▸ Problem requirements: Please figure out how many lines in the material contain "analizler", and give only that number.

"""

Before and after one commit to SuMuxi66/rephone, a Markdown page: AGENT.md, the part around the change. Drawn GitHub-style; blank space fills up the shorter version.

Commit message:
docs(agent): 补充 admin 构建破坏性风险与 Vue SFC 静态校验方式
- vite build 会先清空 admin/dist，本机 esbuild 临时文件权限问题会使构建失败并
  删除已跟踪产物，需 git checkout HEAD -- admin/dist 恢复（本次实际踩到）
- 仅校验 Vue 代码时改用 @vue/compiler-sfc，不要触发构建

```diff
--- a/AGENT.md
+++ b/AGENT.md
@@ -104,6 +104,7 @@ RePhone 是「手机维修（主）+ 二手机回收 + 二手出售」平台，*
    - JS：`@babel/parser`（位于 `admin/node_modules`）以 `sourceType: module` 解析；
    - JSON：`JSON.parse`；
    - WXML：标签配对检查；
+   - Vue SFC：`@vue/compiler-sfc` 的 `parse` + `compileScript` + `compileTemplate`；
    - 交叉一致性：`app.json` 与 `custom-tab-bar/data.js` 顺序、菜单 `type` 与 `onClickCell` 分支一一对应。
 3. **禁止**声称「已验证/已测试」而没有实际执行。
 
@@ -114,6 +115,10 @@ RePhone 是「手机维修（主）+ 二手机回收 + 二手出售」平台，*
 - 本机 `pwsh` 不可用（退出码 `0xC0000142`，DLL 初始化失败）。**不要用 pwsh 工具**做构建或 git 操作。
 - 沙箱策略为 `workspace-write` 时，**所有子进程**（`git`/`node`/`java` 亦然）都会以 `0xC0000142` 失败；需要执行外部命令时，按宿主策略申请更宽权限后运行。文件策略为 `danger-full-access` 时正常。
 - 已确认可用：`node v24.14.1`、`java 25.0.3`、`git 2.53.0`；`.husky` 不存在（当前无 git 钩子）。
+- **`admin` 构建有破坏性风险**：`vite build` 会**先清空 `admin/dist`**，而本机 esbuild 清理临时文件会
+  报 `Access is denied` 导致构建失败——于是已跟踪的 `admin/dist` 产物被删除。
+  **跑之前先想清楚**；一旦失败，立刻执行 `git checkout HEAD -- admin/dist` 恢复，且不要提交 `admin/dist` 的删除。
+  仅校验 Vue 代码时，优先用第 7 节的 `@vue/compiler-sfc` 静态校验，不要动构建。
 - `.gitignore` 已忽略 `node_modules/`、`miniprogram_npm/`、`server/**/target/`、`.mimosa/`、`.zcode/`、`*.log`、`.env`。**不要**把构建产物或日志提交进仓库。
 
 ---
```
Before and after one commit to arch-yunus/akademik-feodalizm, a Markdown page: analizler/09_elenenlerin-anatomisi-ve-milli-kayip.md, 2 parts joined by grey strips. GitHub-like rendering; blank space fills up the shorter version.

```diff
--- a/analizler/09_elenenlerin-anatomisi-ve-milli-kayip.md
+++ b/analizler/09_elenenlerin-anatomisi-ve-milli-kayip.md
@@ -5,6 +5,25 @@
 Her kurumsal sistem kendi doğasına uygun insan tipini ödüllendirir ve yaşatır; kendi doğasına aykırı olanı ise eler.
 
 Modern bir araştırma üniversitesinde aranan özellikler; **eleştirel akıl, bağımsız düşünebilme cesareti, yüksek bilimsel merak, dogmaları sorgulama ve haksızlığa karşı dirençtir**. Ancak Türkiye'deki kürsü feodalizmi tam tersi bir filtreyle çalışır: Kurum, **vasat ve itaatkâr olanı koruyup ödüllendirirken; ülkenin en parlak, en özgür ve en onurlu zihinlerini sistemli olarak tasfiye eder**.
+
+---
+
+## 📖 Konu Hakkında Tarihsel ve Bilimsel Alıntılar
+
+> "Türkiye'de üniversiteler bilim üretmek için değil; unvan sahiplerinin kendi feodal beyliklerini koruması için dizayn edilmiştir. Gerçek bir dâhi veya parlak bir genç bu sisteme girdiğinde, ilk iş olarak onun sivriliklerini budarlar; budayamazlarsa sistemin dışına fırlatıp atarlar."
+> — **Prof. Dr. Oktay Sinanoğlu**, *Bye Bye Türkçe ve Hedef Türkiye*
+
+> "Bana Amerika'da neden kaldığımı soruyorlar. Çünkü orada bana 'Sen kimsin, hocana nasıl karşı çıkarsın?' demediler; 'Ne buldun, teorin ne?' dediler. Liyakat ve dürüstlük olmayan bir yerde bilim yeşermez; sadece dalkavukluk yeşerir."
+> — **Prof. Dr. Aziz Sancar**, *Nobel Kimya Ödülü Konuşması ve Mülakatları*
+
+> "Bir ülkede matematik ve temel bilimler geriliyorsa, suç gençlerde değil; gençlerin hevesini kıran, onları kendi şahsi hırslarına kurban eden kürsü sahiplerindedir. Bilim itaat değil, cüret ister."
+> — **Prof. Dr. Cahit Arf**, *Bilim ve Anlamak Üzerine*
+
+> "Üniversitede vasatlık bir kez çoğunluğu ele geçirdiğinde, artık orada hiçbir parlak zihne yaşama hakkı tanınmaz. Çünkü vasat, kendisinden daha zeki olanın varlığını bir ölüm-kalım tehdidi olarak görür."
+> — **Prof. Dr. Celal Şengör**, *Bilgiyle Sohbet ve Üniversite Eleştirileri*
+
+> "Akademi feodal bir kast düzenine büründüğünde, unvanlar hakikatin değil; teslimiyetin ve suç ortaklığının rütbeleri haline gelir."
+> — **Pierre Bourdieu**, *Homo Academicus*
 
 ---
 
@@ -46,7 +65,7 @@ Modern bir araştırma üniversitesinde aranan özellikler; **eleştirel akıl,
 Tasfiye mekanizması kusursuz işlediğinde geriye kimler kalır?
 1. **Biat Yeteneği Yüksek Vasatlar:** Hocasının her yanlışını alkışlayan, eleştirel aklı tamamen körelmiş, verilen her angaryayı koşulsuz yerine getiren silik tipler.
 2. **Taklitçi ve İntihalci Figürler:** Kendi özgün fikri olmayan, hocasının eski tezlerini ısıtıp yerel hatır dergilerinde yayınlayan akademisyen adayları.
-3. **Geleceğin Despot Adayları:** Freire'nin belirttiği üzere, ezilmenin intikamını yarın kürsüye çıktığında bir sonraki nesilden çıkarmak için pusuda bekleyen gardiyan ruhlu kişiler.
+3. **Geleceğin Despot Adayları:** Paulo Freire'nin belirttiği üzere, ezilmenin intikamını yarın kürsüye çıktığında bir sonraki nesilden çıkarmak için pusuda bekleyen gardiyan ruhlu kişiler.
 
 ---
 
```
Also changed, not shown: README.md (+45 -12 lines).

"""

▸ Task solution: 3